Stockton Drive from LaSalle (1700 N) to Cannon/Diversey (2700 N) is a winding north/south street that goes through the heart of Lincoln Park. It runs alongside popular recreational destinations like the Lincoln Park Zoo, the Lincoln Park Conservatory, and North Pond Cafe. Pedestrians from areas to the west heading to any of those destinations, as well as the soccer and softball fields, Lakefront Trail or beaches, all cross Stockton en route to their destination.

This long stretch of road has many pedestrian crosswalks but only infrequent stop signs or stop lights, and cars often move at speeds far in excess of the 25 MPH posted speed limit. They rarely stop for pedestrians at crosswalks, which are often poorly visible due to fading. Also, the current signage only tells motorists to "yield" and not stop for pedestrians.

Pedestrians crossing Stockton at a crosswalk. Notice the faded paint. (Photo:

Therefore, what usually happens is that a pedestrian enters the crosswalk and waits as car after car zooms past, until there are no cars approaching from either way, until finally crossing the street safely. It's not unusual for a pedestrian to start to cross, only to have a speeding car swerve around them in order to avoid stopping.

Stockton Drive pedestrians desperately need help.
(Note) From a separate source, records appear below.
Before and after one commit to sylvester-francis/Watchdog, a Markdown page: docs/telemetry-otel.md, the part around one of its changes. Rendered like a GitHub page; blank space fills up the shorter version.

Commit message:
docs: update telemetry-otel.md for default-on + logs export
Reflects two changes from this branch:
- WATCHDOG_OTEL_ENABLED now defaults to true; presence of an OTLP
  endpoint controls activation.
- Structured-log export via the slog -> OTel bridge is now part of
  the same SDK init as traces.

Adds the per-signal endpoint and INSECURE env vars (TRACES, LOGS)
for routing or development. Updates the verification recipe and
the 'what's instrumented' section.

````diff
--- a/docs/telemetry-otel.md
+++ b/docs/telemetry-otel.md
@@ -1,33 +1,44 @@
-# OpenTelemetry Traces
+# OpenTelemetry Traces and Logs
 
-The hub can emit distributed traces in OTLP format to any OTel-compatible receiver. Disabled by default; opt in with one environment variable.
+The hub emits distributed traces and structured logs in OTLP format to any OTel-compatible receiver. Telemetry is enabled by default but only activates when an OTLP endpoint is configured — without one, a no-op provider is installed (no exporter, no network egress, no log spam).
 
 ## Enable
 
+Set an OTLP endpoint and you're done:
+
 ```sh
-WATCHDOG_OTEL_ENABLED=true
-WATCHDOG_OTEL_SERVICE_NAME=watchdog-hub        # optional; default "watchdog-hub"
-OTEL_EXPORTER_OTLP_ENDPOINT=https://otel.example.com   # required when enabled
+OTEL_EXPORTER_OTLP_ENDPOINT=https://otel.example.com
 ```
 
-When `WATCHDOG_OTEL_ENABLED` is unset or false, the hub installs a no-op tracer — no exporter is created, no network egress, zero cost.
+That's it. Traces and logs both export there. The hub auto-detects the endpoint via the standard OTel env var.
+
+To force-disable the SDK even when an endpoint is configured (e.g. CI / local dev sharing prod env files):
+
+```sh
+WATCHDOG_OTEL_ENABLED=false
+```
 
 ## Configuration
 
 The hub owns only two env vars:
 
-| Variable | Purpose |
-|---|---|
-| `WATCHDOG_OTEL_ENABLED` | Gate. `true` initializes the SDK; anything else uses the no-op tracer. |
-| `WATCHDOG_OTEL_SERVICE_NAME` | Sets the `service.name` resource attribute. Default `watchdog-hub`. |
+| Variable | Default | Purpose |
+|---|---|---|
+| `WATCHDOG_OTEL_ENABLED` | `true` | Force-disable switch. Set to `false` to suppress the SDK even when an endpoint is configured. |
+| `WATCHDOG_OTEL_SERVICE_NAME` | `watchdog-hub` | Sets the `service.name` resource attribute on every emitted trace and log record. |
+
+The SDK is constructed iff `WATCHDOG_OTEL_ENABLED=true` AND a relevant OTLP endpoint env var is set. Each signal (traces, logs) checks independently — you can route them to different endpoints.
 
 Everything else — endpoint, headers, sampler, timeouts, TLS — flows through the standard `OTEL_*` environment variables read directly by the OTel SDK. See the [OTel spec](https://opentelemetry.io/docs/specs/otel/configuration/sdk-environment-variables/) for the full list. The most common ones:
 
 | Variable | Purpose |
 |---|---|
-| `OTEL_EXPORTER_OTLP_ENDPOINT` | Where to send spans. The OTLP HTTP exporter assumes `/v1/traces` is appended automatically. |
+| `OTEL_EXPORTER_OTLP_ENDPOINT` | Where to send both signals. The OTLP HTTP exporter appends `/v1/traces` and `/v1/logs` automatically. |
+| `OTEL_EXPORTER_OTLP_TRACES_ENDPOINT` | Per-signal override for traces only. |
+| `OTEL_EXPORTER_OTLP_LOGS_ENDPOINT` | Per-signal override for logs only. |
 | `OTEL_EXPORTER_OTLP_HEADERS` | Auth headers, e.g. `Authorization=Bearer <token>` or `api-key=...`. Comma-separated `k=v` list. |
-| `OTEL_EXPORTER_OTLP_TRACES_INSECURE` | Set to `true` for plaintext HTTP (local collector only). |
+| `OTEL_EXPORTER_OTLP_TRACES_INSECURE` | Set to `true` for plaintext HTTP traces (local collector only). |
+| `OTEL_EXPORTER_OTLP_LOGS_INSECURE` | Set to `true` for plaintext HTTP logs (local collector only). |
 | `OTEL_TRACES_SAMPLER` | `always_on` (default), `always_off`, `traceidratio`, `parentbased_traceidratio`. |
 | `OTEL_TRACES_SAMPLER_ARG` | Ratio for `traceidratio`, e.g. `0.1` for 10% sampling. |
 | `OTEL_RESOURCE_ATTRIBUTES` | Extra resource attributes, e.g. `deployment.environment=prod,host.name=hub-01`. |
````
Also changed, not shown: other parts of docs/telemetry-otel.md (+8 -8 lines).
So what can be done to help the situation?

First, change the current signs that say "Yield to Pedestrians" to reflect the new law in effect since July 2010 that motorists must stop for pedestrians in a crosswalk. In addition, why not put a blinking solar-powered light on top to call attention to it?

This sign in Champaign, Illinois clearly tells motorists to STOP for pedestrians in the crosswalk. (Photo:

Next, at the minimum, repaint all the crosswalks so they are clearly delineated in white. Or, take it a step further and use colored pain to differentiate the marking visually and make the crosswalk more of an extension of the sidewalk.

Example of a painted crosswalk, in an unspecified location. (Photo:

Or maybe go all-out and put in a few raised crosswalks like the one below. They're not speed bumps, but they're visual speed bumps. Encountering even one of these will put a motorist on alert mentally that pedestrians are likely to be present, and they are to be given their due respect.

Example of a raised crosswalk, in an unspecified location. (Photo:

At times, Stockton is unnecessarily wide, and that creates a "highway" feel that makes drivers think it's OK to drive faster. Reduce those wide sections as often as possible. One stretch of Stockton at 1800 north by the Farm in the Zoo has no parking on one side allowed because the space is supposedly reserved for "charter buses", but there are never any buses there. The emptiness makes passing drivers hit the gas, and endangers pedestrians. Why not direct all buses to use the massive Lincoln Park Zoo parking lot, which has an area expressly reserved for them? Then, parking for the public can be added here (yes, added!), which would effectively narrow the street, make motorists slow down, and pedestrians would benefit.

Stockton Drive is unnecessarily wide at times. (Photo:

Finally, we could use better enforcement by police of the new law requiring cars to STOP for pedestrians in a crosswalk. Maybe if all the measures above are undertaken, motorists will respond favorably due to the visual clues they are given, and ticketing won't be necessary. 

Do you have any additional suggestions on how to make Stockton Drive or similar streets safer for pedestrians?